Justice Minister Patrick Chinamasa accused Eddison Zvobgo, chairman of the parliamentary legal committee, of what the minister said was "holding parliament to ransom" as debate over the Access to Information Bill was again delayed Thursday.

Political analysts say the criticism of Mr. Zvobgo, who was for many year one of the closest advisors to President Robert Mugabe, is the first public sign of disagreement within the ruling party over the media bill.

If the legislation passes, all journalists will have to get a government license to work or face up to two years in jail for working illegally.

In reply to the minister's criticism, Mr. Zvobgo said more time was needed to study the bill, which he termed "confusing."

Parliament is due to meet again next Tuesday.

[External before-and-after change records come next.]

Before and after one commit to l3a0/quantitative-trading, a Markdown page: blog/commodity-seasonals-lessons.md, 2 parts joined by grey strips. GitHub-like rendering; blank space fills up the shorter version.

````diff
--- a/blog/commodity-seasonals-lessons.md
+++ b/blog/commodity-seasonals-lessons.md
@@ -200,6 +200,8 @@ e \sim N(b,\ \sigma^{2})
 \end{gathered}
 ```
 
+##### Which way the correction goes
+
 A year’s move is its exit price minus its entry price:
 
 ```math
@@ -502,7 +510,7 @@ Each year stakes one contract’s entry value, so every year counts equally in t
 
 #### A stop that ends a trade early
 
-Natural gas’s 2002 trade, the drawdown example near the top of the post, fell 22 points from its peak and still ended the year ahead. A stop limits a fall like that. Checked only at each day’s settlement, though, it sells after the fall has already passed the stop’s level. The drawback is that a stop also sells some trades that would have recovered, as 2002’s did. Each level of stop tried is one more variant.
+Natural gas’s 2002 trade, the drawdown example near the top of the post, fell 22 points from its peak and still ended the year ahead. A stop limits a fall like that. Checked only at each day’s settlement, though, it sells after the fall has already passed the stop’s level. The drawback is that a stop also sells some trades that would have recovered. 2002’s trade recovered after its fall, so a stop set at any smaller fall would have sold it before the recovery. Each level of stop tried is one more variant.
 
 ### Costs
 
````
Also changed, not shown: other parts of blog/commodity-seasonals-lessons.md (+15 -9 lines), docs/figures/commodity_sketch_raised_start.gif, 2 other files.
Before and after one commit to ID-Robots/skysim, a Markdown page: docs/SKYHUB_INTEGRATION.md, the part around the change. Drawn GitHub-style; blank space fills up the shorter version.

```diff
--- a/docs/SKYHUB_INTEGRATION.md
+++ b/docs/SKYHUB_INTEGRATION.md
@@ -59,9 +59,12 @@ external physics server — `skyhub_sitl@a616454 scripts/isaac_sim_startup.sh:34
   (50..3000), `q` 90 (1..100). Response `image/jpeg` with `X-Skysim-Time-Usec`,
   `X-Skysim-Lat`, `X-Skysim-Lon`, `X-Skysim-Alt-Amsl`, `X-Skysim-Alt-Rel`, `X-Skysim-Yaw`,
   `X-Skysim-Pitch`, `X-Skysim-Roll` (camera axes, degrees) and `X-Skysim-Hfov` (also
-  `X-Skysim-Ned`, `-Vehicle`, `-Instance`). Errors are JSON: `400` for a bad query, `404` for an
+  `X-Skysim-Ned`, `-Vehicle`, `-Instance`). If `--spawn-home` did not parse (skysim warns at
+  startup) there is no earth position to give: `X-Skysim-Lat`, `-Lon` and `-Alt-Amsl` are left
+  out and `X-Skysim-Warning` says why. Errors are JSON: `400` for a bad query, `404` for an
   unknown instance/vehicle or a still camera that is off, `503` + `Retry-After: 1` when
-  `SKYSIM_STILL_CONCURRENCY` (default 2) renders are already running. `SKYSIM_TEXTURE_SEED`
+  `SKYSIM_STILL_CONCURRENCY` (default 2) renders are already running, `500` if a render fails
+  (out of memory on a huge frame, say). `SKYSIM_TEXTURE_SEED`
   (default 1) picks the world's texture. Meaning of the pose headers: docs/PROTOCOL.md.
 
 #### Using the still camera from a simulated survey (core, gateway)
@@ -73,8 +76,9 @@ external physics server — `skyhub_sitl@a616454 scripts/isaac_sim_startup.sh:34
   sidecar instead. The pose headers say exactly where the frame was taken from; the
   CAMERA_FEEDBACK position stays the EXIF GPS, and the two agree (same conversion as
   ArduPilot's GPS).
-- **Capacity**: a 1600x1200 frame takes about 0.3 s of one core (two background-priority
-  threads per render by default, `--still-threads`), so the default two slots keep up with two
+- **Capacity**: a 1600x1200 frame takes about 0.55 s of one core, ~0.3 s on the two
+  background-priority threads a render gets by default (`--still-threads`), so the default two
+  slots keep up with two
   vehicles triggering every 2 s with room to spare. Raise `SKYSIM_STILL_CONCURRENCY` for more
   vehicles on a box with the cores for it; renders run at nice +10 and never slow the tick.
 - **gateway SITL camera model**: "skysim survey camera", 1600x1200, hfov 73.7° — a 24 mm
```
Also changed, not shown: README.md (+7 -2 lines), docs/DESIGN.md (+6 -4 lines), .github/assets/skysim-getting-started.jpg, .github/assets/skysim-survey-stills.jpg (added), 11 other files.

Government hostility to the media has continued, with a senior Zimbabwe official threatening to arrest South African and British journalists said to be in the country illegally.

State newspapers quote the permanent secretary for information, George Charamba, as alleging that at least four foreign-based journalists are in Zimbabwe posing as tourists.

"Our net is closing in on them," Mr. Charamba is quoted as saying. He accuses the reporters of having what he calls an "intelligence cover for a hostile power," which in the past has been official terminology for spies.

Regulations brought in by the government last year require foreign-based reporters to get a permit from the government at least one month before coming into Zimbabwe.

The government has taken an increasingly harsh line over news coverage during the past two years as publicity has grown over the worsening political and economic situation in Zimbabwe.

Last year, at least six foreign journalists were deported or were refused a renewal of their work permits. The editor of the independent Daily News newspaper has been arrested three times and the newspaper's printing press has been blown up.

The editor and chief reporter of an independent weekly, The Standard, were arrested and tortured by the army following a story over a possible military coup.

Meanwhile, at least three more deaths from invasions of white-owned commercial farms have been reported. The Commercial Farmers Union says militants loyal to President Mugabe have beaten to death a farm worker they accused of being a supporter of the opposition, while two night watchmen on another farm were shot dead by a militant.

Since invasions of commercial farms by militants began almost two years ago, at least 15 farmers and workers have been killed, while thousands have been beaten.

The Commercial Farmers Union says violence on farms is increasing as presidential elections scheduled for March draw nearer.